> [Your instructions]
Please restate each entry word for word and leave the pictures out.

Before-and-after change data
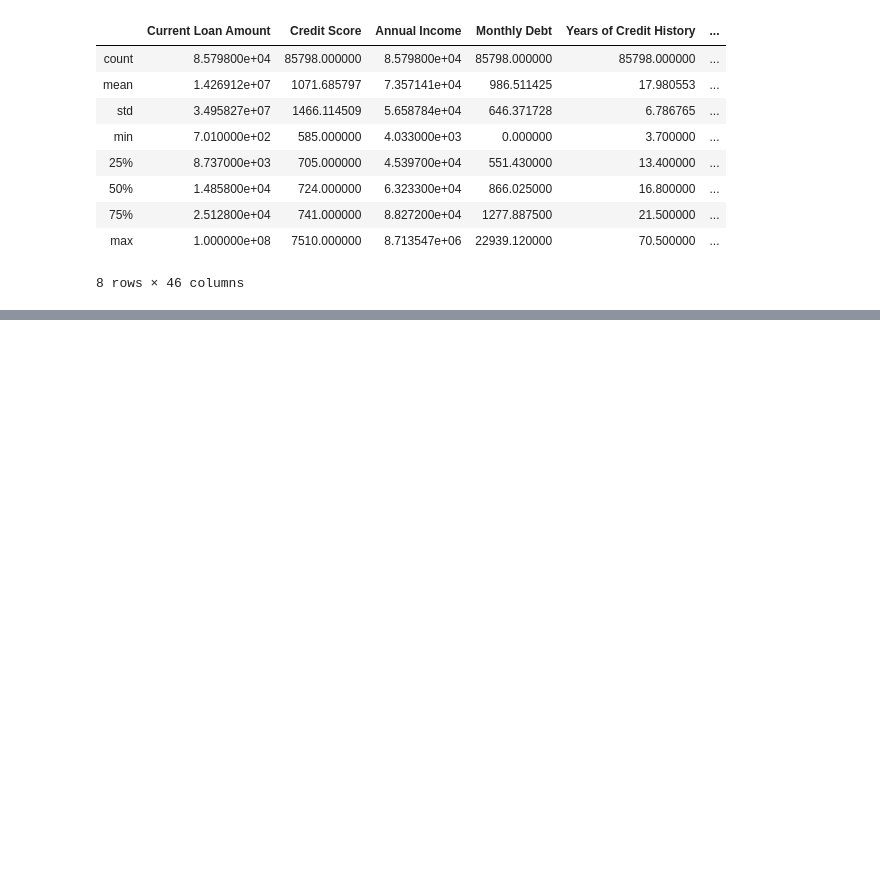
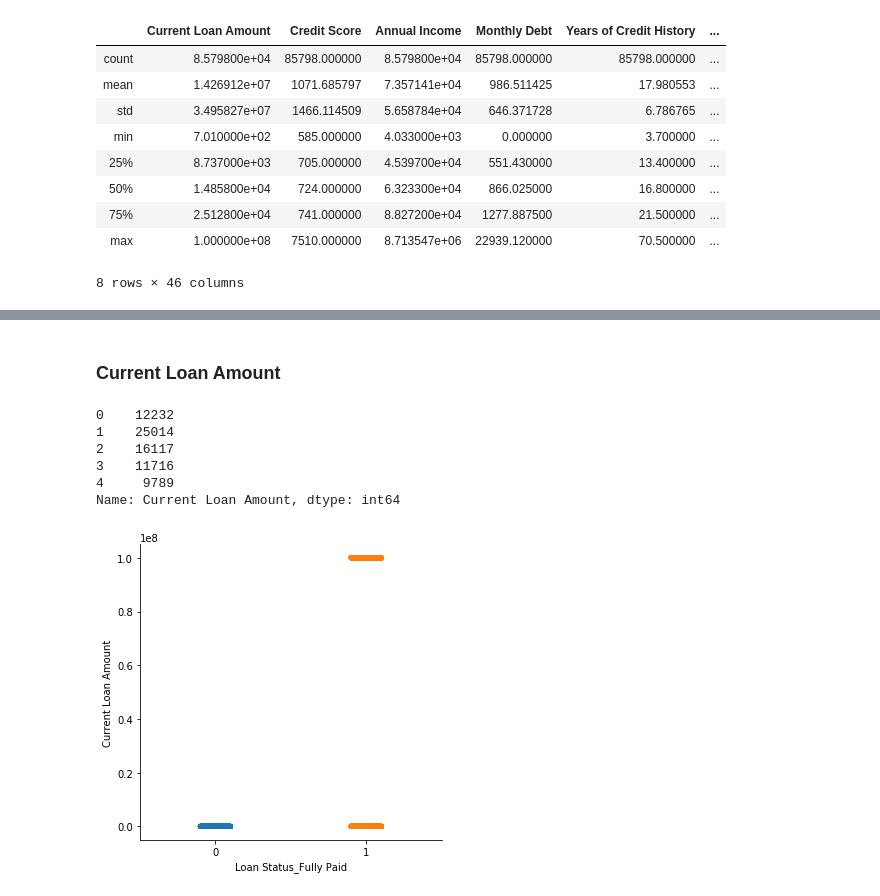
Before and after one commit to divaymohan/credit_score_modeling, a Jupyter notebook: NoteBook.ipynb, the cells around one changed output, grey strips where cells are left out. Drawn from its saved outputs; the diff is of its cells as text; code cells hidden in the pictures; blank space fills up the shorter version.

```diff
--- a/NoteBook.ipynb
+++ b/NoteBook.ipynb
@@ -338,0 +365,15 @@ sns.catplot(x="Term", kind="count", palette="ch:.25", data=df);
+# %% [markdown]
+### Current Loan Amount
+# %%
+n_df['Current Loan Amount'].head()
+# %% [output]
+0    12232
+1    25014
+2    16117
+3    11716
+4     9789
+Name: Current Loan Amount, dtype: int64
+# %%
+sns.catplot(x="Loan Status_Fully Paid", y="Current Loan Amount", data=n_df);
+# %% [output]
+[figure, added]
```
Also changed, not shown: parts of 34 cells of this notebook.
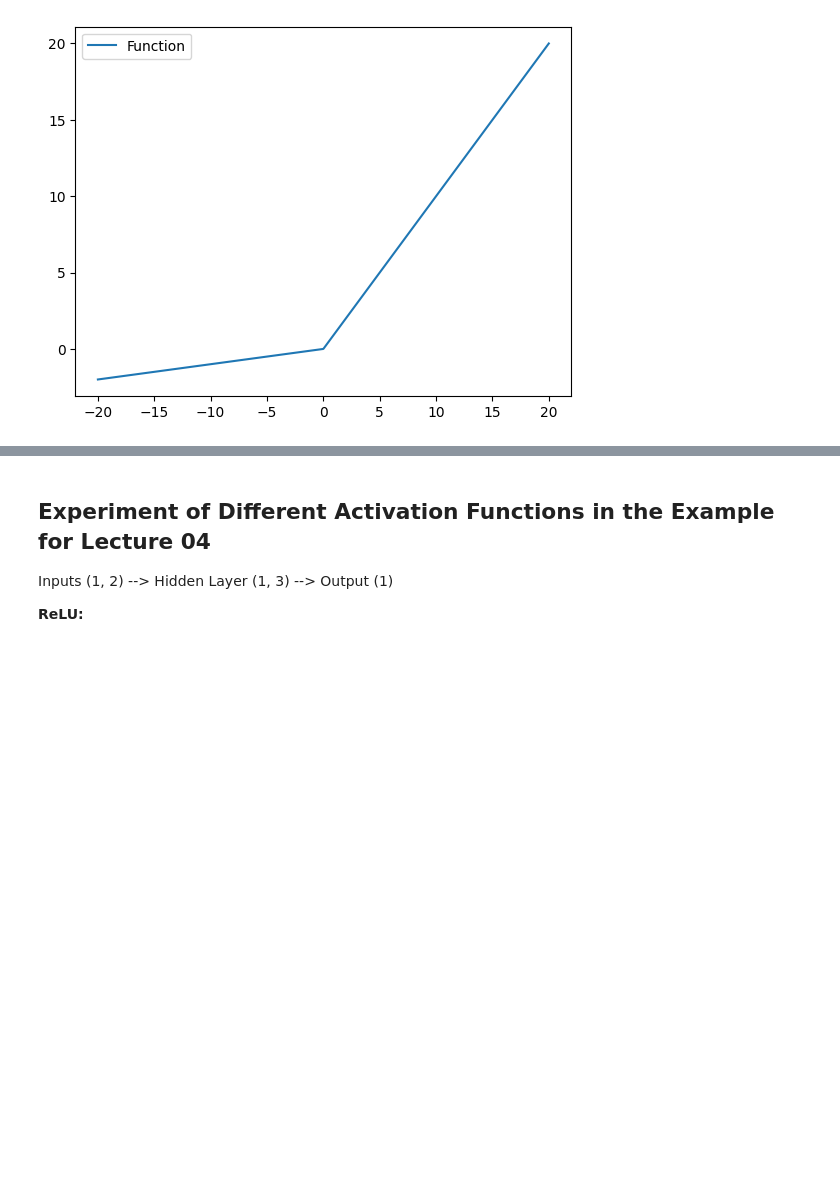
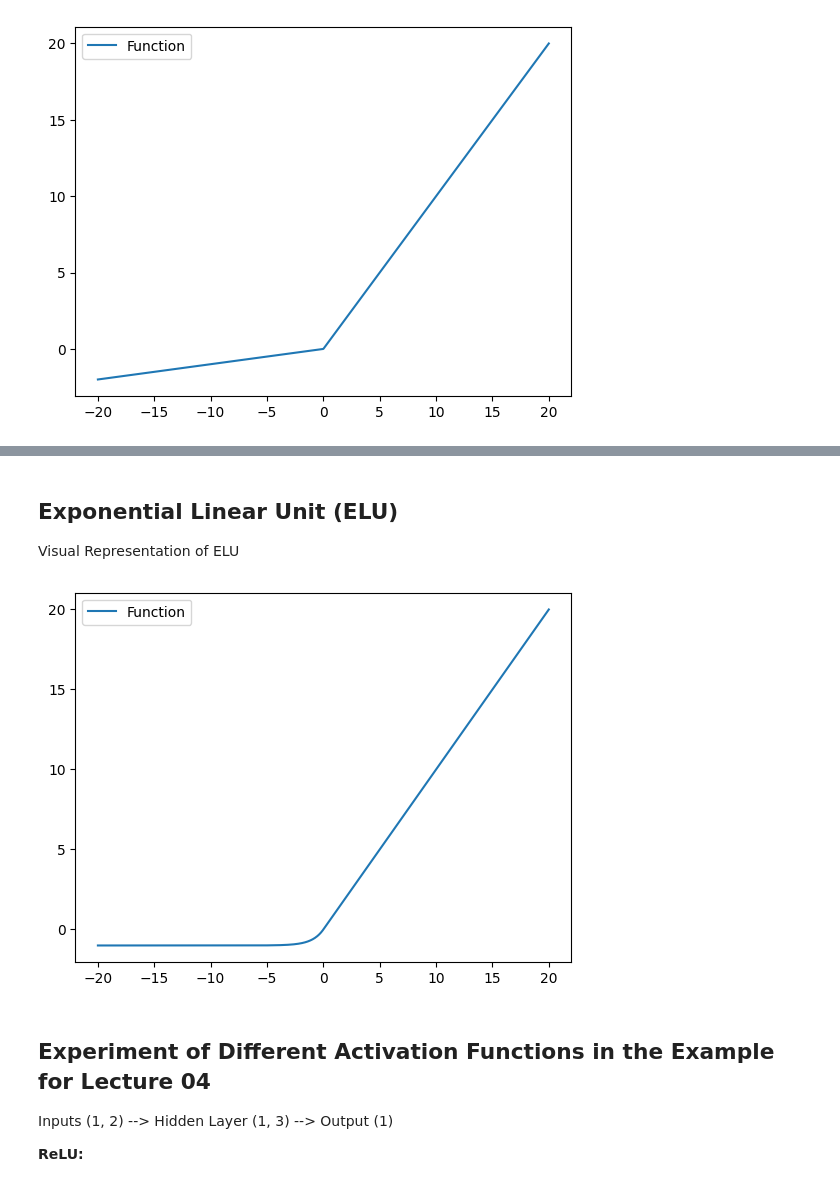
Before and after one commit to Lhahn01/activation-functions-lh, a Jupyter notebook: Activation Functions.ipynb, the cells around one changed output, grey strips where cells are left out. Saved outputs shown, nothing was run; the diff lists cells and outputs as text; code cells hidden in the pictures; blank space fills up the shorter version.

```diff
--- a/Activation Functions.ipynb
+++ b/Activation Functions.ipynb
@@ -138,3 +220,22 @@ plt.show()
+# %% [markdown]
+## Exponential Linear Unit (ELU)
+Visual Representation of ELU
+# %%
+# Computing function of ELU:
+a = 1 # Controls the value to which an ELU saturates for negative net inputs.
+x = np.linspace(-20, 20, 1000)
+y = []
+for curr_x in x:
+    if curr_x < 0:
+        y.append(a * (np.exp(curr_x) - 1))
+    else:
+        y.append(curr_x)
+
+plt.plot(x,y, label='Function')
+plt.legend(loc="upper left")
+plt.show()
+# %% [output]
+[figure, added]
 # %% [markdown]
 ## Experiment of Different Activation Functions in the Example for Lecture 04
 
```
Also changed, not shown: parts of 19 cells of this notebook.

> [Exercise response]
Before and after one commit to divaymohan/credit_score_modeling, a Jupyter notebook: NoteBook.ipynb, the cells around one changed output, grey strips where cells are left out. Drawn from its saved outputs; the diff is of its cells as text; code cells hidden in the pictures; blank space fills up the shorter version.

```diff
--- a/NoteBook.ipynb
+++ b/NoteBook.ipynb
@@ -338,0 +365,15 @@ sns.catplot(x="Term", kind="count", palette="ch:.25", data=df);
+# %% [markdown]
+### Current Loan Amount
+# %%
+n_df['Current Loan Amount'].head()
+# %% [output]
+0    12232
+1    25014
+2    16117
+3    11716
+4     9789
+Name: Current Loan Amount, dtype: int64
+# %%
+sns.catplot(x="Loan Status_Fully Paid", y="Current Loan Amount", data=n_df);
+# %% [output]
+[figure, added]
```
Also changed, not shown: parts of 34 cells of this notebook.
Before and after one commit to Lhahn01/activation-functions-lh, a Jupyter notebook: Activation Functions.ipynb, the cells around one changed output, grey strips where cells are left out. Saved outputs shown, nothing was run; the diff lists cells and outputs as text; code cells hidden in the pictures; blank space fills up the shorter version.

```diff
--- a/Activation Functions.ipynb
+++ b/Activation Functions.ipynb
@@ -138,3 +220,22 @@ plt.show()
+# %% [markdown]
+## Exponential Linear Unit (ELU)
+Visual Representation of ELU
+# %%
+# Computing function of ELU:
+a = 1 # Controls the value to which an ELU saturates for negative net inputs.
+x = np.linspace(-20, 20, 1000)
+y = []
+for curr_x in x:
+    if curr_x < 0:
+        y.append(a * (np.exp(curr_x) - 1))
+    else:
+        y.append(curr_x)
+
+plt.plot(x,y, label='Function')
+plt.legend(loc="upper left")
+plt.show()
+# %% [output]
+[figure, added]
 # %% [markdown]
 ## Experiment of Different Activation Functions in the Example for Lecture 04
 
```
Also changed, not shown: parts of 19 cells of this notebook.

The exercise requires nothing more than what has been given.